The farming community can truly benefit from developing their financial record keeping skills. By having a budget to review regularly, and maintaining and filing business-related records, farm families will create an organized, reliable personal database that can help quickly respond to government requirements or lender requests for information. It can also help farmers see a “big picture” view of their operations and plan ahead.
“We’re committed to helping address the financial challenges facing ranchers and farmers, and that’s why we stress the importance of budgeting, record-keeping and saving,” said Mike Robards, Executive Director at CCOA. “The record-keeping that was required for each of my 4-H calves sure seemed like a pain at the time. However, I now see that it provided the foundation for a practice that is essential for effective management of any program.”
Farming and effective money management have one key thing in common: It’s an everyday occurrence.
As farm-related expenses are incurred or profits are realized, they should be recorded. These records need to be kept in an orderly, safe location. This way they’ll be easy to locate should you need to refer to them. Filing and record-keeping aren’t glamorous, but they are convenient once you get into the habit.
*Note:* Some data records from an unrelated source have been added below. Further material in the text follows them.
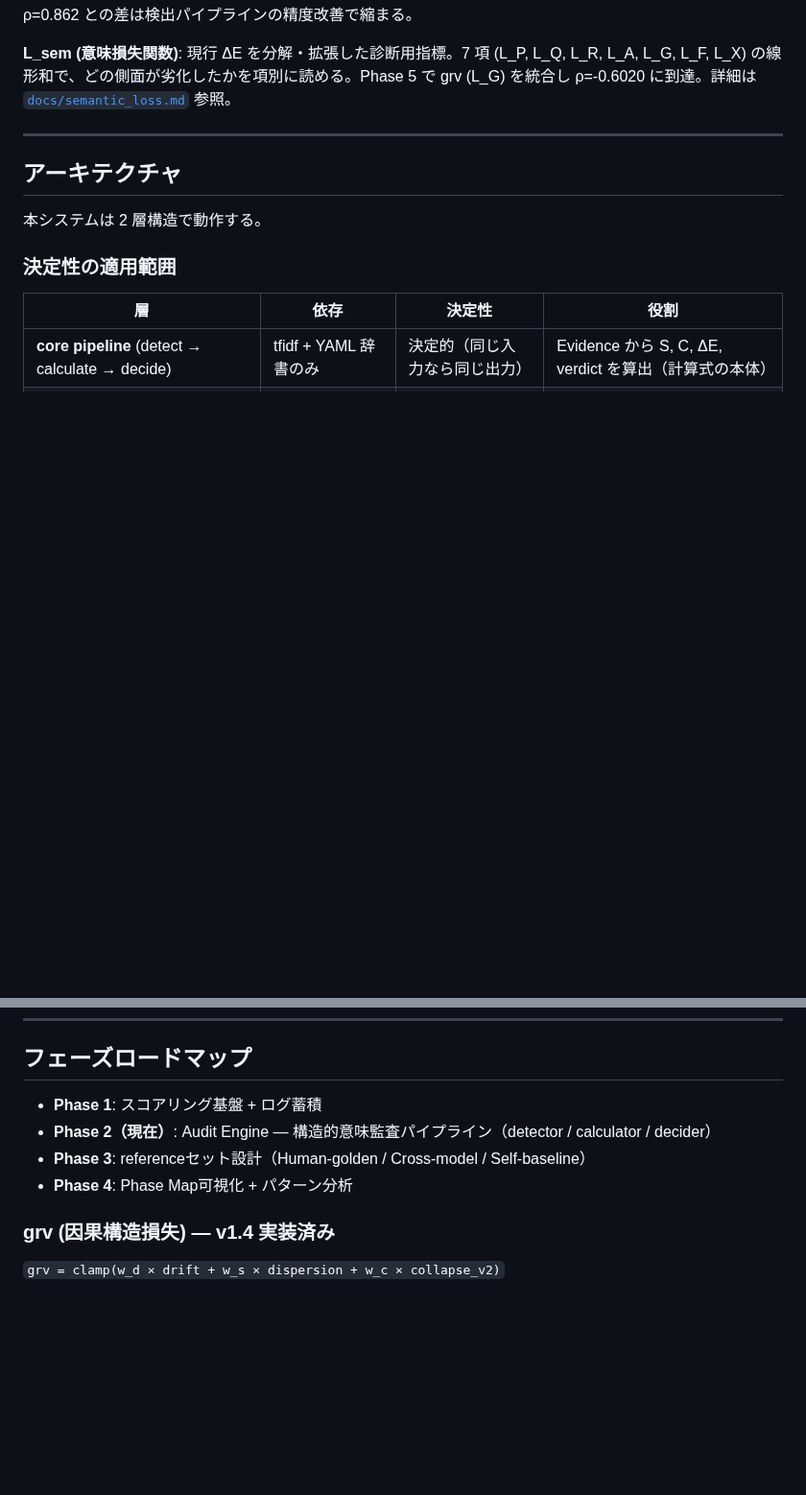
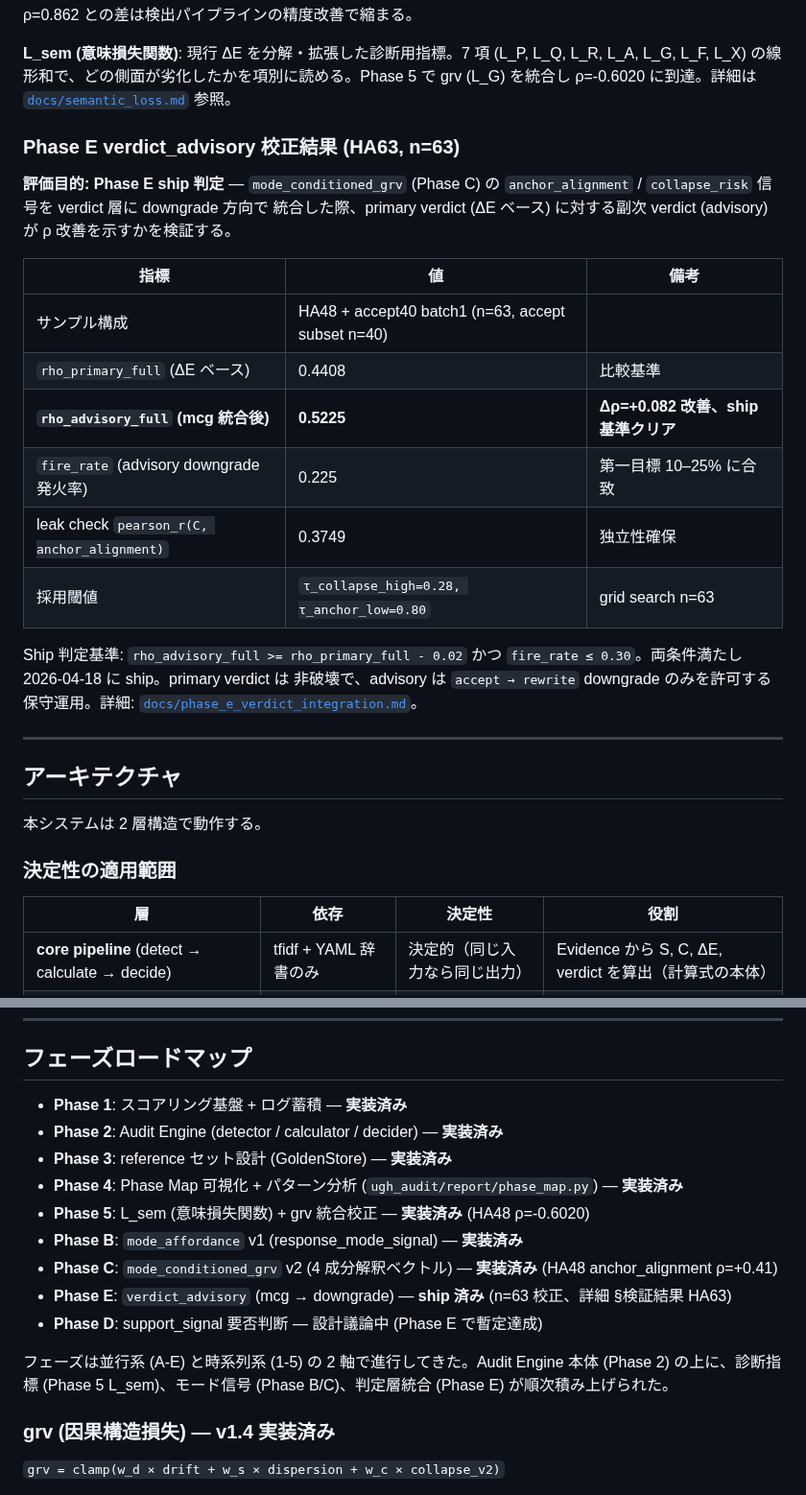
Before and after one commit to Yuu6798/ugh-audit-core, a Markdown page: README.md, 2 parts joined by grey strips. Shown at 96% size. Drawn GitHub-style; blank space fills up the shorter version.

Commit message:
docs(readme): フェーズロードマップ刷新 + Phase E HA63 校正結果追加
論文 submission 前の README 刷新。

### フェーズロードマップ
- 旧: Phase 1-4 のみ、Phase 2「現在」タグで止まっていた
- 新: Phase 1-5 + Phase B/C/D/E を並記し ship ステータスを明示
  - Phase 1 (スコアリング基盤) 〜 Phase 5 (L_sem + grv 統合) の時系列系
  - Phase B (mode_affordance) 〜 Phase E (verdict_advisory ship) の並行系
  - Phase D (support_signal) は Phase E で暫定達成済みを明記

### Phase E verdict_advisory 校正結果 (HA63, n=63)
検証結果セクションに新規サブセクション追加。HA48 主評価の ρ 表とは
独立の「副次 verdict (mcg advisory) の ship 判定」を記載:

- rho_advisory_full=0.5225 (Δρ=+0.082 vs primary 0.4408)
- fire_rate=0.225 (第一目標 10-25% 範囲内)
- leak check pearson_r(C, anchor_alignment)=0.3749 (独立性確保)
- 採用閾値: τ_collapse_high=0.28, τ_anchor_low=0.80
- 2026-04-18 ship 判定の根拠を併記

論文レビュワーが README を見たときに、ΔE ベース (HA48 ρ=-0.52) だけ
でなく Phase E 統合後 (n=63 ρ=+0.52) の数値まで玄関で把握できる。
詳細は docs/phase_e_verdict_integration.md に委ねる方針。

655 tests pass / ruff clean.

```diff
--- a/README.md
+++ b/README.md
@@ -55,6 +55,27 @@ quality_score = 5 - 4 × ΔE     品質スコア [1,5]
 注: scipy.stats.spearmanr（タイ補正あり）で算出。system C の命題照合精度が ΔE のボトルネック。参照上限 ρ=0.862 との差は検出パイプラインの精度改善で縮まる。
 
 **L_sem (意味損失関数)**: 現行 ΔE を分解・拡張した診断用指標。7 項 (L_P, L_Q, L_R, L_A, L_G, L_F, L_X) の線形和で、どの側面が劣化したかを項別に読める。Phase 5 で grv (L_G) を統合し ρ=-0.6020 に到達。詳細は [`docs/semantic_loss.md`](docs/semantic_loss.md) 参照。
+
+### Phase E verdict_advisory 校正結果 (HA63, n=63)
+
+**評価目的: Phase E ship 判定** — `mode_conditioned_grv` (Phase C) の
+`anchor_alignment` / `collapse_risk` 信号を verdict 層に downgrade 方向で
+統合した際、primary verdict (ΔE ベース) に対する副次 verdict (advisory)
+が ρ 改善を示すかを検証する。
+
+| 指標 | 値 | 備考 |
+|------|-----|------|
+| サンプル構成 | HA48 + accept40 batch1 (n=63, accept subset n=40) | |
+| `rho_primary_full` (ΔE ベース) | 0.4408 | 比較基準 |
+| **`rho_advisory_full` (mcg 統合後)** | **0.5225** | **Δρ=+0.082 改善、ship 基準クリア** |
+| `fire_rate` (advisory downgrade 発火率) | 0.225 | 第一目標 10–25% に合致 |
+| leak check `pearson_r(C, anchor_alignment)` | 0.3749 | 独立性確保 |
+| 採用閾値 | `τ_collapse_high=0.28, τ_anchor_low=0.80` | grid search n=63 |
+
+Ship 判定基準: `rho_advisory_full >= rho_primary_full - 0.02` かつ
+`fire_rate ≤ 0.30`。両条件満たし 2026-04-18 に ship。primary verdict は
+非破壊で、advisory は `accept → rewrite` downgrade のみを許可する
+保守運用。詳細: [`docs/phase_e_verdict_integration.md`](docs/phase_e_verdict_integration.md)。
 
 ---
 
@@ -493,10 +514,19 @@ cascade が無効化された状態でも core pipeline（detect tier 1 + calcul
 
 ## フェーズロードマップ
 
-- **Phase 1**: スコアリング基盤 + ログ蓄積
-- **Phase 2（現在）**: Audit Engine — 構造的意味監査パイプライン（detector / calculator / decider）
-- **Phase 3**: referenceセット設計（Human-golden / Cross-model / Self-baseline）
-- **Phase 4**: Phase Map可視化 + パターン分析
+- **Phase 1**: スコアリング基盤 + ログ蓄積 — **実装済み**
+- **Phase 2**: Audit Engine (detector / calculator / decider) — **実装済み**
+- **Phase 3**: reference セット設計 (GoldenStore) — **実装済み**
+- **Phase 4**: Phase Map 可視化 + パターン分析 (`ugh_audit/report/phase_map.py`) — **実装済み**
+- **Phase 5**: L_sem (意味損失関数) + grv 統合校正 — **実装済み** (HA48 ρ=-0.6020)
+- **Phase B**: `mode_affordance` v1 (response_mode_signal) — **実装済み**
+- **Phase C**: `mode_conditioned_grv` v2 (4 成分解釈ベクトル) — **実装済み** (HA48 anchor_alignment ρ=+0.41)
+- **Phase E**: `verdict_advisory` (mcg → downgrade) — **ship 済み** (n=63 校正、詳細 §検証結果 HA63)
+- **Phase D**: support_signal 要否判断 — 設計議論中 (Phase E で暫定達成)
+
+フェーズは並行系 (A-E) と時系列系 (1-5) の 2 軸で進行してきた。Audit Engine
+本体 (Phase 2) の上に、診断指標 (Phase 5 L_sem)、モード信号
+(Phase B/C)、判定層統合 (Phase E) が順次積み上げられた。
 
 ### grv (因果構造損失) — v1.4 実装済み
 
```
What to use
For computer users, a basic money management program such as Microsoft Excel is good for staying on top of your business expenses, as well as tracking personal expenses in one central location. Make sure and back up your files. Non-electronic ledgers can be used, but are often more time-consuming as all data must be written down and calculations done manually.
The Iowa State University Extension service has a handy file that includes key worksheets for tracking farm net worth and income. You can check this out at www.ozarksfn.com. These worksheets provide an excellent starting point for building a farm business budget. Additionally, these documents can help draw a clear financial picture the farmer can use to plan ahead, show to potential investors or lenders, or determine production.
Farmers know that these records are imperative to have for IRS or government requirements. Having documentation can also be useful if lenders want detailed information about farm assets or obligations. Lenders may also want to review several years’ worth of financial data to project long-term farm production and viability – a determination that farmers can also benefit from for planning purposes.
Having a long history of accurate records can help a farmer anticipate costs and yield. A clear picture and savvy analysis of results can help a farm maximize profits and productivity.
Particularly in the Ozarks, where water runoff issues have repeatedly landed in courtrooms, government and legal agencies are stepping up environmental regulations for farm owners. Records regarding chemical use, livestock waste applications and irrigation may increasingly become important.
Bruce Castleberry is the Community Outreach Coordinator with Credit Counseling of Arkansas, CCOA.